Regardless of my reactions, Brian remains consistently resilient, at least most of the time. I actually am in awe of him: Brian is the like the little engine that could! He will complain often and may not want or like to do something, but ultimately, with time, repetition, prompts, rewards, and encouragement, Brian continues to persevere and try. He has done this all of his life! It speaks volumes of his character and fighting spirit, despite all the obstacles that are placed in his path due to Down syndrome and autism. Brian will always have to work very hard for the most basic things in life that most of us take for granted. I can tell you this is hard to witness at times, but, I am very grateful that this truth has not changed his beautiful heart and fighting spirit to achieve the things that he can in his own time. I couldn’t be more proud of my boy! He continues to teach me so much about my own limitations and priorities and what they really should be…

Today is just another day filled with perpetual prompts of the physical and verbal kind, along with the hope that this will be THE day that our son or daughter achieves a particular skill or a task that they have been working on for days, weeks, or years. Yes, today just might be that day! If so, what a celebration that will be, filled with praise and favorite rewards. All of the effort and hard work has finally paid off! When these days happen, savor every delicious moment, and reflect on these successes often, especially during the inevitable difficult days ahead. Parents need hope and encouragement just as much as their special children do. Defer to your children often; even non-verbal children, like Brian, can communicate quite clearly what is working or not working for them when it comes to learning skills. I have had to learn Brian’s “language” so that I know how to proceed. Follow their lead, encourage every step, have very flexible expectations, and don’t give up, but do take breaks, because it’s humanly impossible to parent a disabled child without them. Adapt, revamp, create, move on- whatever it takes for your child to learn best, while minimizing frustration for all concerned.

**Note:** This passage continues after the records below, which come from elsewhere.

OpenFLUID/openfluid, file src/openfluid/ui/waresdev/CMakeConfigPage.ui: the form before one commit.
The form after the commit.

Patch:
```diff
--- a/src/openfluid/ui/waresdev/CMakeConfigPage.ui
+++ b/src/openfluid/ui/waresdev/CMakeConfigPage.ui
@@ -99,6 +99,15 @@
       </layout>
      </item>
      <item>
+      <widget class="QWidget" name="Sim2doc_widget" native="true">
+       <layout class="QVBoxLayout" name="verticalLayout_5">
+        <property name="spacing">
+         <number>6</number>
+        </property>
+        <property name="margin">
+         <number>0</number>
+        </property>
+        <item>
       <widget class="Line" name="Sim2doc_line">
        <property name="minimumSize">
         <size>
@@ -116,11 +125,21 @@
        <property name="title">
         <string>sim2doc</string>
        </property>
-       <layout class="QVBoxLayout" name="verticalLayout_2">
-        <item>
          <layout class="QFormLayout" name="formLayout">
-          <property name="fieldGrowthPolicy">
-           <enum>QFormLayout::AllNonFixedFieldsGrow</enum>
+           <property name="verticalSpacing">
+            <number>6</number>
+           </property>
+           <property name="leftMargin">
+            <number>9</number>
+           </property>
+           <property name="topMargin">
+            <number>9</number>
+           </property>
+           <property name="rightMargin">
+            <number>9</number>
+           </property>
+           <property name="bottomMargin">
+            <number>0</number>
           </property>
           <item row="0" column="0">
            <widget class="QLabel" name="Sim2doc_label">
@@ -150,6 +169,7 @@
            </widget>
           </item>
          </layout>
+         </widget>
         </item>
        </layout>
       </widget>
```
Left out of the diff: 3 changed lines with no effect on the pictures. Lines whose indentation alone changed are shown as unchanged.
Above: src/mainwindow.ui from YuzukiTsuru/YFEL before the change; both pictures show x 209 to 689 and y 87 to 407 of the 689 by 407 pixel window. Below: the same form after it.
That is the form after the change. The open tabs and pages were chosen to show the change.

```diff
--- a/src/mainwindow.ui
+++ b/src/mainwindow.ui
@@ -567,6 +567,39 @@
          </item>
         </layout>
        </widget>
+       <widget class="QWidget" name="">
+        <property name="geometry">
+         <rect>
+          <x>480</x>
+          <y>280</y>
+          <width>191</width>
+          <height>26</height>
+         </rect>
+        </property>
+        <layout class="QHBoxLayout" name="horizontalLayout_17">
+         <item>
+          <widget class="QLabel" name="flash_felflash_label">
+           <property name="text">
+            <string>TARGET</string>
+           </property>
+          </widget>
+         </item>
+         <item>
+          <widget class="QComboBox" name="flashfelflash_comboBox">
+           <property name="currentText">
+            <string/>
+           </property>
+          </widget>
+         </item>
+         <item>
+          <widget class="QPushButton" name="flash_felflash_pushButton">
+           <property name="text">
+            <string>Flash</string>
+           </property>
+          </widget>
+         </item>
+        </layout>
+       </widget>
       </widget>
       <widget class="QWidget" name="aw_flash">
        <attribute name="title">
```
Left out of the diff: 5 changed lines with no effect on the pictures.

Remember, nothing is written in stone. I often ask myself the question: “ How important is X skill really? How important will it be to Brian next year or 10 years from now? The answers to those questions usually determine where we place our time and effort.

Perpetual prompting perhaps peeves people (especially parents), but in its proper perspective, it is just one of the many tools that we use to teach our children skills that they will need to learn. Special kids eventually learn independence from the prompting process in many instances to the point of no longer needing prompts at all, except for a verbal reminder. This is the ultimate goal and why we persevere with the prompting process to begin with and what keeps us going. Yes, it definitely takes the patience of Job and strength of Hercules to prompt our kids every single waking hour of each day, so pay careful attention to not only how they respond, but check your own reactions as well and take breaks as needed.

Best wishes for a very healthy and joyful 2021! May this be a year of great hope and joy for your special children and families! Keep on keeping on with all things great and small this year , prompted or not! Until next time, thanks for reading! 😊

Me and My Beautiful Brian on New Years Eve 2020